◆ **The problem**
Among the entries, find the lines with the string "lists" and copy them.

Records provided Start Marker

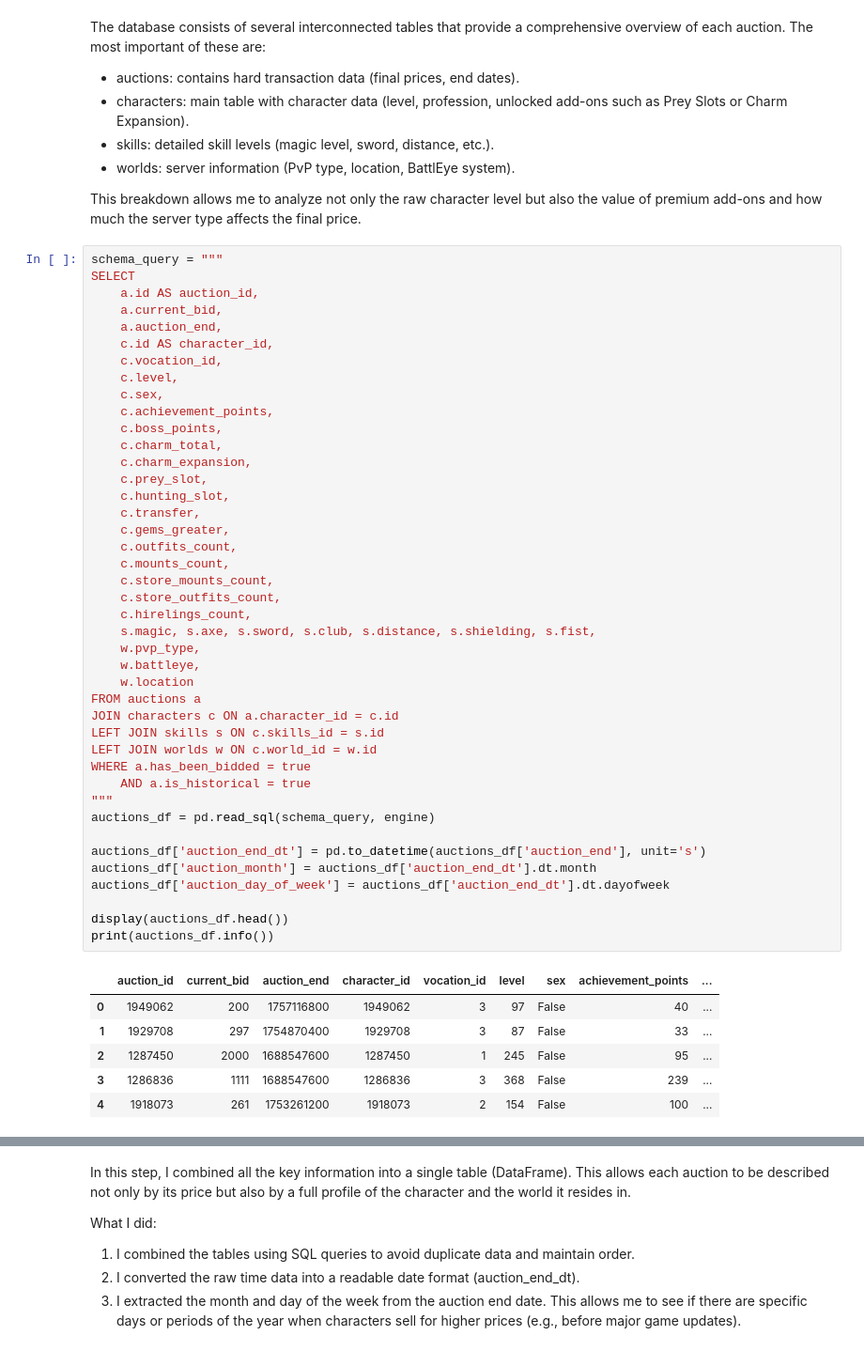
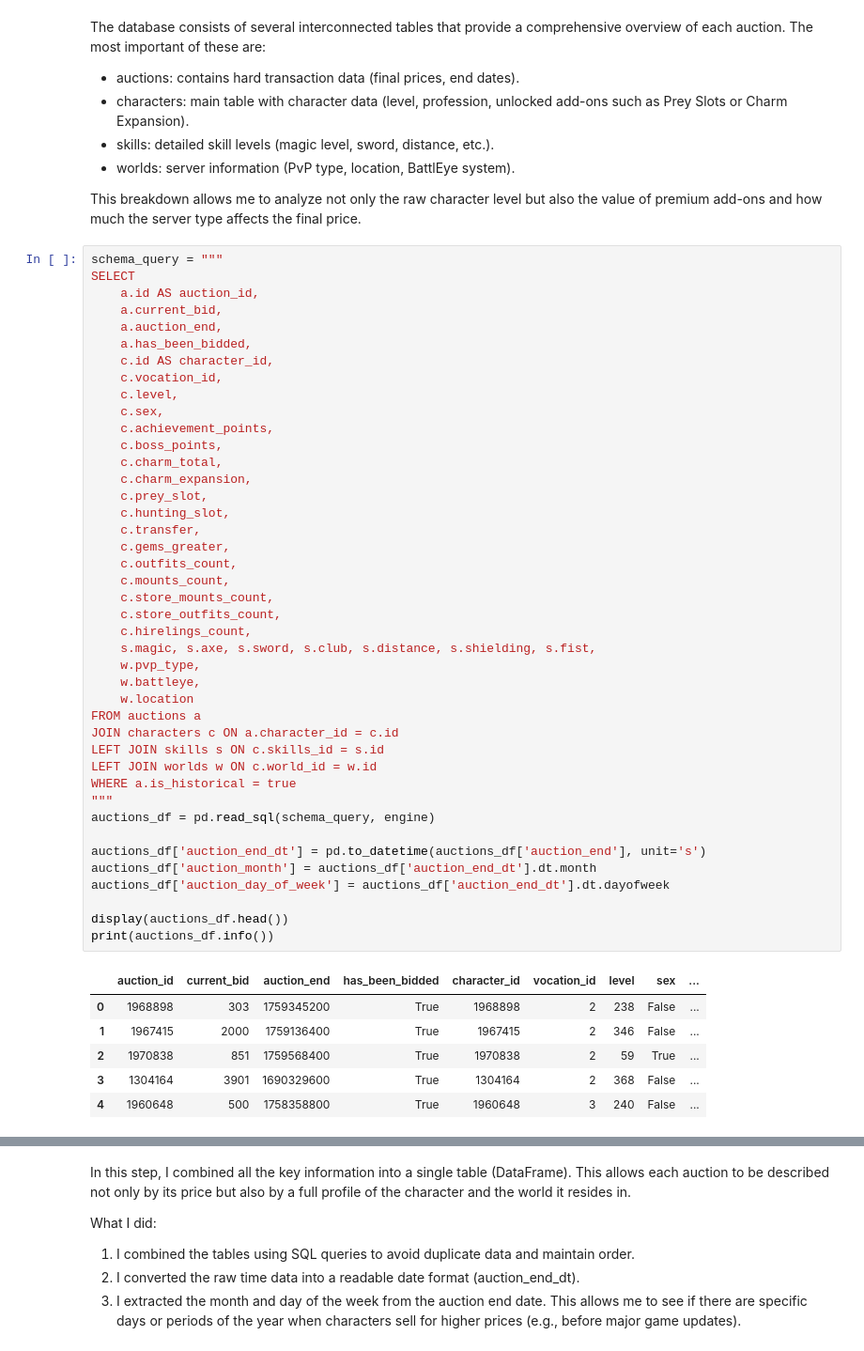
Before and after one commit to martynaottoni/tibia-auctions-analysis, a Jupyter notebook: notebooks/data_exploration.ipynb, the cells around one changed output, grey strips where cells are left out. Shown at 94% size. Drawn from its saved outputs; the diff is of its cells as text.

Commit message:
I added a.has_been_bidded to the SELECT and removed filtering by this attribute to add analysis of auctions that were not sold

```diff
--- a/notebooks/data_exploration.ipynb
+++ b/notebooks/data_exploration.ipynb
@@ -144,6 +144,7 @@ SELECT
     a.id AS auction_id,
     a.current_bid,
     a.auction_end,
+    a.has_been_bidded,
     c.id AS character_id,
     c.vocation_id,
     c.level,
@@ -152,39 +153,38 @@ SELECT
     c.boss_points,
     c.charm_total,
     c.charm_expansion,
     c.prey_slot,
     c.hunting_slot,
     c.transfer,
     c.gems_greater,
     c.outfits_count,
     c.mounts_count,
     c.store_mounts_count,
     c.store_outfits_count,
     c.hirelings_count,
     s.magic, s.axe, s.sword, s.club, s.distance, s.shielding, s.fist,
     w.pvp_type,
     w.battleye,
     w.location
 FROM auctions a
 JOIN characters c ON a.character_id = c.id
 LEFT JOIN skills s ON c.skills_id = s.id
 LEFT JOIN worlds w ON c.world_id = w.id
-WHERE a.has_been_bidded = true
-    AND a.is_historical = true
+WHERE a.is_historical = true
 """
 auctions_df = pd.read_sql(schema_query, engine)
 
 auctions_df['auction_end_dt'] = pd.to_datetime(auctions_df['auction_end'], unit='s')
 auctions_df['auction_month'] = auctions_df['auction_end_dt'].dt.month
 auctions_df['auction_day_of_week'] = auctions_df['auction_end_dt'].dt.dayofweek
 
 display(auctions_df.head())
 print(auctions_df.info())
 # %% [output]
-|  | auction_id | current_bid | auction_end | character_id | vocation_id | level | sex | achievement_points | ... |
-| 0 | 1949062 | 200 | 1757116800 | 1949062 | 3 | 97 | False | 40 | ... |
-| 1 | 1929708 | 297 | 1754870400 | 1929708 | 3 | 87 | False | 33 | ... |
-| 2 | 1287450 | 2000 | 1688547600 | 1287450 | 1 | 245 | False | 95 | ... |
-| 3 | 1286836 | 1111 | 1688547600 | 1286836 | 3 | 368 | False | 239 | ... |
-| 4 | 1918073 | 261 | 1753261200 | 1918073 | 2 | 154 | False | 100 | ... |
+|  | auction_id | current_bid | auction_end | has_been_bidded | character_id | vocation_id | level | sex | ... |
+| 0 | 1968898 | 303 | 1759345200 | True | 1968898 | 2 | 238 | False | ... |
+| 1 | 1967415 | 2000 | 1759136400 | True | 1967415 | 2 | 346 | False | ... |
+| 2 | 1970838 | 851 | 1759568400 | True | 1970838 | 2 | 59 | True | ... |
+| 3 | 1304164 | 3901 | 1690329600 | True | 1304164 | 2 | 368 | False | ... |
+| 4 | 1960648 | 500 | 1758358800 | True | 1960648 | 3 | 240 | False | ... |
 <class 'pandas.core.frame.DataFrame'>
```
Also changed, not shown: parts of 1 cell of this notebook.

Records provided End Marker
Records provided Start Marker

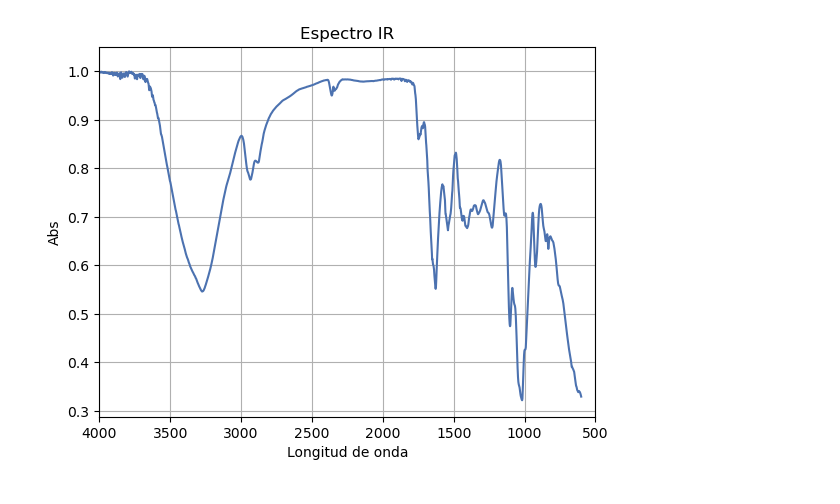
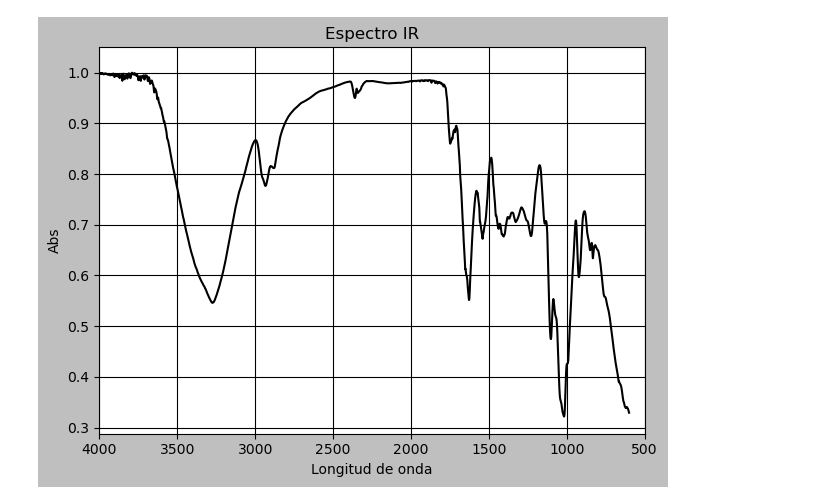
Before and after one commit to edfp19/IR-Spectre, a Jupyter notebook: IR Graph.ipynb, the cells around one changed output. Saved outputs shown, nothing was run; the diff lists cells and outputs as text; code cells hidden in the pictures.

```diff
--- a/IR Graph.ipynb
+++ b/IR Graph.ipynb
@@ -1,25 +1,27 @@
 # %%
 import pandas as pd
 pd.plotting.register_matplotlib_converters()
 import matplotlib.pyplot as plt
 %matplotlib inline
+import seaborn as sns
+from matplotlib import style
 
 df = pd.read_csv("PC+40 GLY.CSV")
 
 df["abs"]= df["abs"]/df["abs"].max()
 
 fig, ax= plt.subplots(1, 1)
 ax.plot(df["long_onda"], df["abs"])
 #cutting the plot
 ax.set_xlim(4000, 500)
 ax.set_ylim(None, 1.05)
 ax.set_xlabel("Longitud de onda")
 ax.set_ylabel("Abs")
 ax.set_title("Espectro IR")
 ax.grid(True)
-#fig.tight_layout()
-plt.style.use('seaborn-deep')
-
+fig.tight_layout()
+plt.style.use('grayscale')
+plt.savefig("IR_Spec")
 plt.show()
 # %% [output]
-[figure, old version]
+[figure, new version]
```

Records provided End Marker
Records provided Start Marker

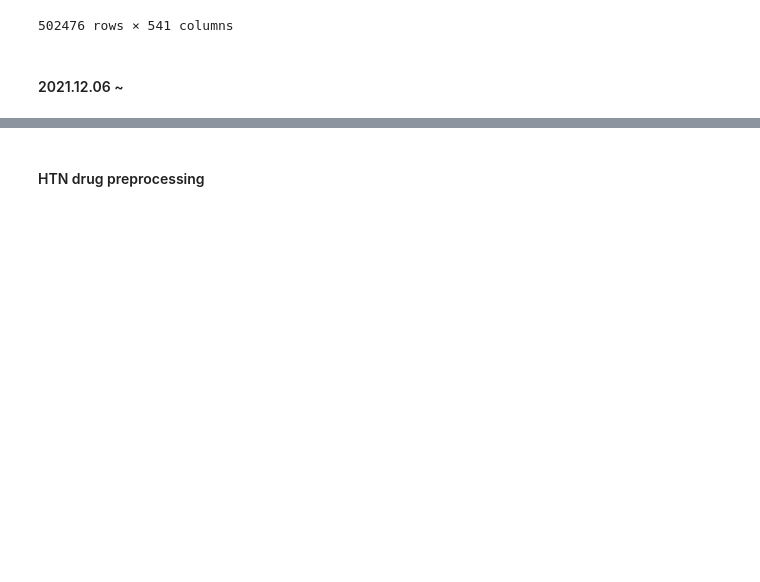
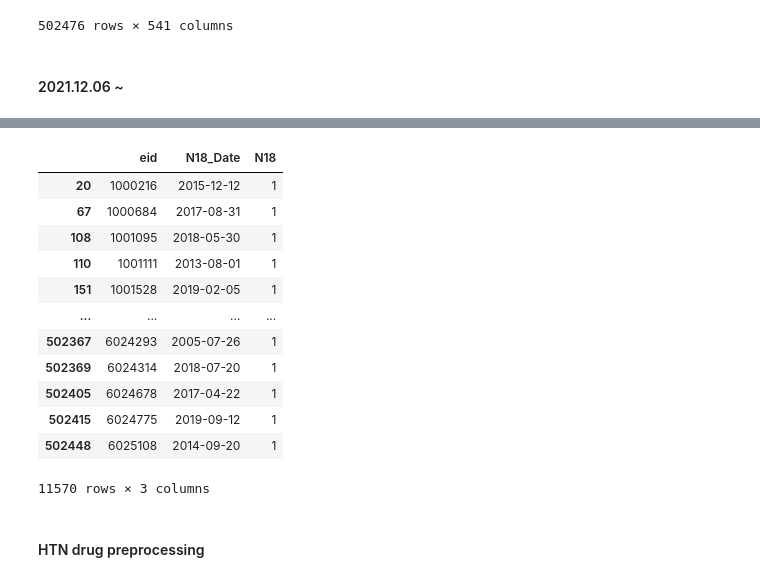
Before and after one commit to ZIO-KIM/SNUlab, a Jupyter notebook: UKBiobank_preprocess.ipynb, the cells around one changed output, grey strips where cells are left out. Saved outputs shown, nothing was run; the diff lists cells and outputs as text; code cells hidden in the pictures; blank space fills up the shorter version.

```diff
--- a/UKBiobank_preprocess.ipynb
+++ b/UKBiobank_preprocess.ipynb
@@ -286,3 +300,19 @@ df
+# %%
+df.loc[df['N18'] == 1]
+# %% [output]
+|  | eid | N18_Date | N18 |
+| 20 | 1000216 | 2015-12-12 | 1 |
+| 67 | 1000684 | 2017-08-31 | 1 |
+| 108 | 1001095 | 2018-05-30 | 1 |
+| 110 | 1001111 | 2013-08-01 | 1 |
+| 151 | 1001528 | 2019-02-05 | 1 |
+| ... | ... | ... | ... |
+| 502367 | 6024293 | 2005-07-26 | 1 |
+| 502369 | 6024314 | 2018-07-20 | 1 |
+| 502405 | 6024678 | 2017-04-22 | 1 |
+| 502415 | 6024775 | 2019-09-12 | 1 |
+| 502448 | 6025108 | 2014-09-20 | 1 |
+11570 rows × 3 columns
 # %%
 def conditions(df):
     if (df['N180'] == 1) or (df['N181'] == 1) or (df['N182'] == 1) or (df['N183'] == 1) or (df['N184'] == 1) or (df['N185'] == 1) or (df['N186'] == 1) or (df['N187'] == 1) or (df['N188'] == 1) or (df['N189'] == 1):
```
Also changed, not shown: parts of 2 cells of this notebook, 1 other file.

Records provided End Marker

◆ **Completed task**
Before and after one commit to edfp19/IR-Spectre, a Jupyter notebook: IR Graph.ipynb, the cells around one changed output. Saved outputs shown, nothing was run; the diff lists cells and outputs as text; code cells hidden in the pictures.
Before and after one commit to ZIO-KIM/SNUlab, a Jupyter notebook: UKBiobank_preprocess.ipynb, the cells around one changed output, grey strips where cells are left out. Saved outputs shown, nothing was run; the diff lists cells and outputs as text; code cells hidden in the pictures; blank space fills up the shorter version.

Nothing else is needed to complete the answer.